Stored dataset items
+ + +

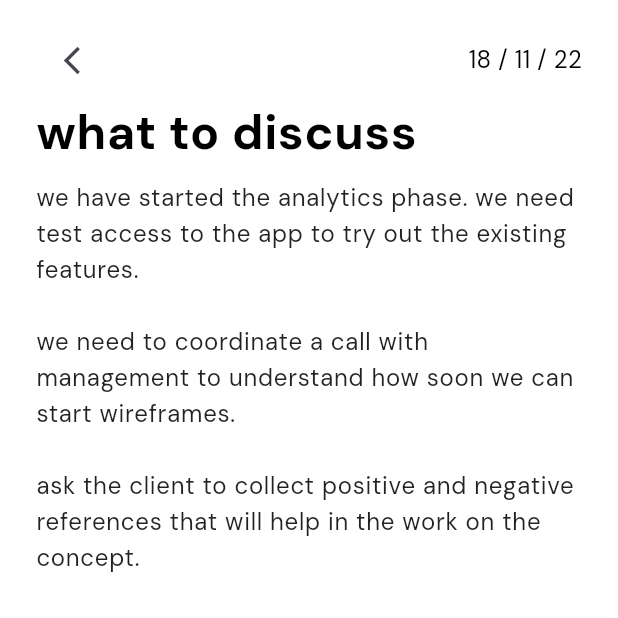
After one commit to Shrit1401/Daydream, a Flutter app: the screen it shows once a user with an empty profile is signed in, after a tap on "View →", on a phone screen of 412 x 824 dp, the top half of it. The commit adds this screen. Run offline on Flutter 3.47's test engine with Material 3 defaults, Android fonts, the light colour scheme and no system bars; our stand-ins replace firebase_auth, firebase_core, google_fonts; accounts and stored records are empty.

Commit message:
fix: added more stuff

```diff
--- /dev/null
+++ b/lib/components/home/note_card.dart
@@ -0,0 +1,90 @@
+import 'package:flutter/material.dart';
+import 'package:google_fonts/google_fonts.dart';
+import 'package:daydream/components/instrument_text.dart';
+
+class NoteCard extends StatelessWidget {
+  final String date;
+  final String note;
+  final VoidCallback? onView;
+
+  const NoteCard({
+    super.key,
+    required this.date,
+    required this.note,
+    this.onView,
+  });
+
+  @override
+  Widget build(BuildContext context) {
+    return Card(
+      shape: RoundedRectangleBorder(
+        borderRadius: BorderRadius.circular(16),
+        side: BorderSide(color: const Color(0xFFDEDEDE), width: 1),
+      ),
+      elevation: 0,
+      margin: EdgeInsets.zero,
+      child: Container(
+        decoration: const BoxDecoration(
+          gradient: LinearGradient(
+            begin: Alignment.topLeft,
+            end: Alignment.bottomRight,
+            colors: [Colors.white, Color(0xFFF6F6F9)],
+          ),
+          borderRadius: BorderRadius.all(Radius.circular(16)),
+        ),
+        child: Stack(
+          children: [
+            Padding(
+              padding: const EdgeInsets.all(16.0),
+              child: Column(
+                crossAxisAlignment: CrossAxisAlignment.start,
+                mainAxisSize: MainAxisSize.max,
+                children: [
+                  InstrumentText(date, fontSize: 18),
+                  const SizedBox(height: 6),
+                  Text(
+                    note,
+                    style: GoogleFonts.dmSans(
+                      fontSize: 14,
+                      fontWeight: FontWeight.w500,
+                      color: Colors.grey.shade800,
+                    ),
+                  ),
+                  const SizedBox(height: 32), // less space for button
+                ],
+              ),
+            ),
+
+            Positioned(
+              right: 16,
+              bottom: 16,
+              child: ElevatedButton(
+                style: ElevatedButton.styleFrom(
+                  backgroundColor: const Color(0xFFD1B3FF),
+                  foregroundColor: Colors.white,
+                  shape: RoundedRectangleBorder(
+                    borderRadius: BorderRadius.circular(24),
+                  ),
+                  padding: const EdgeInsets.symmetric(
+                    horizontal: 14,
+                    vertical: 4,
+                  ),
+                  elevation: 0,
+                ),
+                onPressed: onView ?? () {},
+                child: Text(
+                  'View →',
+                  style: GoogleFonts.dmSans(
+                    fontWeight: FontWeight.w500,
+                    fontSize: 14,
+                    color: Colors.black,
+                  ),
+                ),
+              ),
+            ),
+          ],
+        ),
+      ),
+    );
+  }
+}
--- a/lib/main.dart
+++ b/lib/main.dart
@@ -1,7 +1,10 @@
+import 'package:daydream/pages/home/home.dart';
+import 'package:daydream/pages/landing_page.dart';
 import 'package:daydream/utils/firebase/firebase_options.dart';
 import 'package:daydream/utils/routes.dart';
 import 'package:firebase_core/firebase_core.dart';
 import 'package:flutter/material.dart';
+import 'package:firebase_auth/firebase_auth.dart';
 
 void main() async {
   WidgetsFlutterBinding.ensureInitialized();
@@ -19,13 +22,28 @@ class DaydreamApp extends StatelessWidget {
       debugShowCheckedModeBanner: false,
       theme: ThemeData(
         colorScheme: ColorScheme.fromSeed(
-          seedColor: Colors.deepPurpleAccent,
+          seedColor: const Color.fromARGB(255, 32, 20, 63),
           surface: const Color(0xFFF3F1EF),
         ),
         scaffoldBackgroundColor: const Color(0xFFF3F1EF),
         fontFamily: 'serif',
       ),
-      initialRoute: DreamRoutes.landingRoute,
+      home: StreamBuilder<User?>(
+        stream: FirebaseAuth.instance.authStateChanges(),
+        builder: (context, snapshot) {
+          if (snapshot.connectionState == ConnectionState.waiting) {
+            return const Scaffold(
+              body: Center(child: CircularProgressIndicator()),
+            );
+          }
+
+          if (snapshot.hasData) {
+            return const HomePage();
+          }
+
+          return const LandingPage();
+        },
+      ),
       routes: dreamRouters,
     );
   }
--- a/lib/pages/home/home.dart
+++ b/lib/pages/home/home.dart
@@ -1,188 +1,163 @@
+import 'package:daydream/components/instrument_text.dart';
+import 'package:daydream/components/home/note_card.dart';
 import 'package:flutter/material.dart';
+import 'package:google_fonts/google_fonts.dart';
+import 'package:flutter/cupertino.dart';
 import 'package:firebase_auth/firebase_auth.dart';
-import 'package:google_fonts/google_fonts.dart';
+import 'package:daydream/utils/routes.dart';
 
 class HomePage extends StatelessWidget {
   const HomePage({super.key});
 
   @override
   Widget build(BuildContext context) {
-    // Get current user from Firebase Auth
-    final user = FirebaseAuth.instance.currentUser;
+    final User? user = FirebaseAuth.instance.currentUser;
+    final String userName = user?.displayName ?? 'Storyteller';
+    final List<Map<String, String>> cards = List.generate(
+      8,
+      (index) => {
+        'date': '8th May 2025',
+        'note': 'going to class \n Hello shrit how are you?',
+      },
+    );
+
+    Future<void> showPrivacyDialog(BuildContext context) async {
+      await showCupertinoDialog(
+        context: context,
+        builder: (BuildContext context) {
+          return CupertinoAlertDialog(
+            title: const Text('Privacy Policy'),
+            content: const Text(
+              'Your privacy is important to us. We do not share your data with third parties.',
+            ),
+            actions: [
+              CupertinoDialogAction(
+                child: const Text('OK'),
+                onPressed: () => Navigator.of(context).pop(),
+              ),
+            ],
+          );
+        },
+      );
+    }
 
     return Scaffold(
-      appBar: AppBar(
-        title: const Text('DayDream'),
-        actions: [
-          IconButton(
-            icon: const Icon(Icons.logout),
-            onPressed: () {
-              FirebaseAuth.instance.signOut();
-              Navigator.of(context).pushReplacementNamed('/login');
-            },
-          ),
-        ],
-      ),
-      body: SingleChildScrollView(
-        padding: const EdgeInsets.all(16.0),
-        child: Column(
-          crossAxisAlignment: CrossAxisAlignment.start,
-          children: [
-            // User Profile Card
-            Card(
-              elevation: 4,
-              shape: RoundedRectangleBorder(
-                borderRadius: BorderRadius.circular(16),
-              ),
-              child: Padding(
-                padding: const EdgeInsets.all(16.0),
-                child: Column(
-                  children: [
-                    // User Avatar
-                    CircleAvatar(
-                      radius: 50,
-                      backgroundColor: Colors.deepPurple.shade100,
-                      backgroundImage:
-                          user?.photoURL != null
-                              ? NetworkImage(user!.photoURL!)
-                              : null,
-                      child:
-                          user?.photoURL == null
-                              ? Text(
-                                _getInitials(
-                                  user?.displayName ?? user?.email ?? 'User',
-                                ),
-                                style: const TextStyle(
-                                  fontSize: 36,
-                                  fontWeight: FontWeight.bold,
-                                  color: Colors.deepPurple,
-                                ),
-                              )
-                              : null,
+      backgroundColor: const Color(0xFFF8F6F3),
+      body: SafeArea(
+        child: Padding(
+          padding: const EdgeInsets.symmetric(horizontal: 12.0, vertical: 8.0),
+          child: Column(
+            crossAxisAlignment: CrossAxisAlignment.start,
+            mainAxisAlignment: MainAxisAlignment.start,
+            children: [
+              Row(
+                mainAxisAlignment: MainAxisAlignment.spaceBetween,
+                children: [
+                  Column(
+                    crossAxisAlignment: CrossAxisAlignment.start,
+                    children: [
+                      InstrumentText('Welcome $userName', fontSize: 40),
+                      Text(
+                        "what's up?",
+                        style: GoogleFonts.dmSerifDisplay(
+                          fontSize: 18,
+                          fontStyle: FontStyle.italic,
+                        ),
+                      ),
+                    ],
+                  ),
+                  CupertinoButton(
+                    padding: const EdgeInsets.symmetric(
+                      horizontal: 8,
+                      vertical: 0,
                     ),
-                    const SizedBox(height: 16),
-
-                    // User Name
-                    Text(
-                      user?.displayName ?? 'Dreamer',
-                      style: GoogleFonts.dmSans(
-                        fontSize: 24,
-                        fontWeight: FontWeight.bold,
-                      ),
-                    ),
-                    const SizedBox(height: 8),
-
-                    // User Email
-                    Text(
-                      user?.email ?? 'No email provided',
-                      style: GoogleFonts.dmSans(
-                        fontSize: 16,
-                        color: Colors.grey.shade600,
-                      ),
-                    ),
-
-                    const SizedBox(height: 16),
-                    const Divider(),
-                    const SizedBox(height: 8),
-
-                    // User Stats
-                    Row(
-                      mainAxisAlignment: MainAxisAlignment.spaceEvenly,
+                    child: Row(
                       children: [
-                        _buildStatColumn('Dreams', '12'),
-                        _buildStatColumn('Followers', '248'),
-                        _buildStatColumn('Following', '114'),
+                        Text(
+                          userName,
+                          style: GoogleFonts.dmSans(
+                            fontSize: 18,
+                            color: Colors.black,
+                          ),
+                        ),
+                        const Icon(
+                          CupertinoIcons.chevron_down,
+                          size: 20,
+                          color: Colors.black,
+                        ),
                       ],
                     ),
-                  ],
+                    onPressed: () {
+                      showCupertinoModalPopup(
+                        context: context,
+                        builder: (BuildContext context) {
+                          return CupertinoActionSheet(
+                            title: Text('Account'),
+                            actions: [
+                              CupertinoActionSheetAction(
+                                onPressed: () {
+                                  Navigator.pop(context);
+                                },
+                                child: const Text('Settings'),
+                              ),
+                              CupertinoActionSheetAction(
+                                onPressed: () async {
+                                  Navigator.pop(context);
+                                  await showPrivacyDialog(context);
+                                },
+                                child: const Text('Privacy'),
+                              ),
+                              CupertinoActionSheetAction(
+                                onPressed: () async {
+                                  Navigator.pop(context);
+                                  await FirebaseAuth.instance.signOut();
+                                },
+                                child: const Text(
+                                  'Sign Out',
+                                  style: TextStyle(color: Colors.red),
+                                ),
+                              ),
+                            ],
+                            cancelButton: CupertinoActionSheetAction(
+                              onPressed: () {
+                                Navigator.pop(context);
+                              },
+                              isDefaultAction: true,
+                              child: const Text('Cancel'),
+                            ),
+                          );
+                        },
+                      );
+                    },
+                  ),
+                ],
+              ),
+              const SizedBox(height: 16),
+              Expanded(
+                child: GridView.builder(
+                  gridDelegate: const SliverGridDelegateWithFixedCrossAxisCount(
+                    crossAxisCount: 2,
+                    crossAxisSpacing: 12,
+                    mainAxisSpacing: 12,
+                    childAspectRatio: 0.9,
+                  ),
+                  itemCount: cards.length,
+                  itemBuilder: (context, index) {
+                    final card = cards[index];
+                    return NoteCard(
+                      date: card['date']!,
+                      note: card['note']!,
+                      onView: () {
+                        Navigator.pushNamed(context, DreamRoutes.noteRoute);
+                      },
+                    );
+                  },
                 ),
               ),
-            ),
-
-            const SizedBox(height: 24),
-
-            // Recent Activity Section
-            Text(
-              'Recent Activity',
-              style: GoogleFonts.dmSans(
-                fontSize: 20,
-                fontWeight: FontWeight.bold,
-              ),
-            ),
-            const SizedBox(height: 12),
-
-            // Placeholder for recent activity
-            _buildActivityItem(
-              title: 'Created a new dream journal',
-              time: '2 hours ago',
-              icon: Icons.book,
-              color: Colors.blue,
-            ),
-            _buildActivityItem(
-              title: 'Updated profile information',
-              time: 'Yesterday',
-              icon: Icons.person,
-              color: Colors.green,
-            ),
-            _buildActivityItem(
-              title: 'Completed dream analysis',
-              time: '3 days ago',
-              icon: Icons.psychology,
-              color: Colors.purple,
-            ),
-          ],
+            ],
+          ),
         ),
       ),
     );
   }
-
-  // Helper method to get initials from name or email
-  String _getInitials(String name) {
-    List<String> nameParts = name.split(' ');
-    if (nameParts.length > 1) {
-      return nameParts[0][0].toUpperCase() + nameParts[1][0].toUpperCase();
-    } else {
-      return name.substring(0, 1).toUpperCase();
-    }
-  }
-
-  // Helper method to build stat columns
-  Widget _buildStatColumn(String title, String count) {
-    return Column(
-      children: [
-        Text(
-          count,
-          style: GoogleFonts.dmSans(fontSize: 20, fontWeight: FontWeight.bold),
-        ),
-        Text(
-          title,
-          style: GoogleFonts.dmSans(fontSize: 14, color: Colors.grey.shade600),
-        ),
-      ],
-    );
-  }
-
-  // Helper method to build activity items
-  Widget _buildActivityItem({
-    required String title,
-    required String time,
-    required IconData icon,
-    required Color color,
-  }) {
-    return Card(
-      margin: const EdgeInsets.only(bottom: 12),
-      child: ListTile(
-        leading: CircleAvatar(
-          backgroundColor: color.withOpacity(0.2),
-          child: Icon(icon, color: color),
-        ),
-        title: Text(
-          title,
-          style: GoogleFonts.dmSans(fontWeight: FontWeight.w500),
-        ),
-        subtitle: Text(time, style: GoogleFonts.dmSans(color: Colors.grey)),
-        trailing: const Icon(Icons.chevron_right),
-      ),
-    );
-  }
 }
--- /dev/null
+++ b/lib/pages/note/note_page.dart
@@ -0,0 +1,91 @@
+import 'package:flutter/material.dart';
+import 'package:google_fonts/google_fonts.dart';
+
+class SingleNote extends StatefulWidget {
+  const SingleNote({super.key});
+
+  @override
+  State<SingleNote> createState() => _SingleNoteState();
+}
+
+class _SingleNoteState extends State<SingleNote> {
+  final _dateController = TextEditingController(text: '18 / 11 / 22');
+  final _tagController = TextEditingController(text: '#work');
+  final _titleController = TextEditingController(text: 'what to discuss');
+  final _contentController = TextEditingController(
+    text:
+        'we have started the analytics phase. we need test access to the app to try out the existing features.\n\nwe need to coordinate a call with management to understand how soon we can start wireframes.\n\nask the client to collect positive and negative references that will help in the work on the concept.',
+  );
+
+  @override
+  void dispose() {
+    _dateController.dispose();
+    _tagController.dispose();
+    _titleController.dispose();
+    _contentController.dispose();
+    super.dispose();
+  }
+
+  @override
+  Widget build(BuildContext context) {
+    return Scaffold(
+      backgroundColor: Colors.white,
+      body: SafeArea(
+        child: Padding(
+          padding: const EdgeInsets.symmetric(horizontal: 24, vertical: 16),
+          child: Column(
+            crossAxisAlignment: CrossAxisAlignment.start,
+            children: [
+              Row(
+                mainAxisAlignment: MainAxisAlignment.spaceBetween,
+                children: [
+                  IconButton(
+                    icon: const Icon(Icons.arrow_back_ios_new, size: 22),
+                    onPressed: () => Navigator.of(context).pop(),
+                  ),
+                  Text(
+                    _dateController.text,
+                    style: GoogleFonts.dmSans(
+                      fontSize: 16,
+                      color: Colors.black,
+                    ),
+                  ),
+                ],
+              ),
+              TextField(
+                controller: _titleController,
+                style: GoogleFonts.dmSans(
+                  fontSize: 32,
+                  fontWeight: FontWeight.bold,
+                  color: Colors.black,
+                ),
+                decoration: const InputDecoration(
+                  border: InputBorder.none,
+                  isDense: true,
+                  contentPadding: EdgeInsets.zero,
+                ),
+              ),
+              const SizedBox(height: 8),
+              Expanded(
+                child: TextField(
+                  controller: _contentController,
+                  maxLines: null,
+                  expands: true,
+                  style: GoogleFonts.dmSans(
+                    fontSize: 16,
+                    color: Colors.black87,
+                  ),
+                  decoration: const InputDecoration(
+                    border: InputBorder.none,
+                    isDense: true,
+                    contentPadding: EdgeInsets.zero,
+                  ),
+                ),
+              ),
+            ],
+          ),
+        ),
+      ),
+    );
+  }
+}
--- a/lib/utils/routes.dart
+++ b/lib/utils/routes.dart
@@ -1,19 +1,19 @@
 import 'package:daydream/pages/auth/login.dart';
 import 'package:daydream/pages/auth/signup.dart';
-import 'package:daydream/pages/landing_page.dart';
 import 'package:daydream/pages/home/home.dart';
+import 'package:daydream/pages/note/note_page.dart';
 import 'package:flutter/material.dart';
 
 class DreamRoutes {
-  static String landingRoute = "/";
   static String loginRoute = "/login";
   static String signupRoute = "/signup";
   static String homeRoute = "/home";
+  static String noteRoute = "/note";
 }
 
 final Map<String, Widget Function(BuildContext)> dreamRouters = {
-  DreamRoutes.landingRoute: (context) => const LandingPage(),
   DreamRoutes.loginRoute: (context) => const LoginPage(),
   DreamRoutes.signupRoute: (context) => const SignupPage(),
   DreamRoutes.homeRoute: (context) => const HomePage(),
+  DreamRoutes.noteRoute: (context) => const SingleNote(),
 };
```
Also changed, not shown: lib/pages/auth/login.dart (+52 -45 lines), lib/pages/auth/signup.dart (+6 -28 lines), lib/utils/auth/auth_service.dart (added, +14 -0 lines).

+ + +

_What you have to do_: Count the lines above that contain "pages", and give only the number.

_Solution_: 11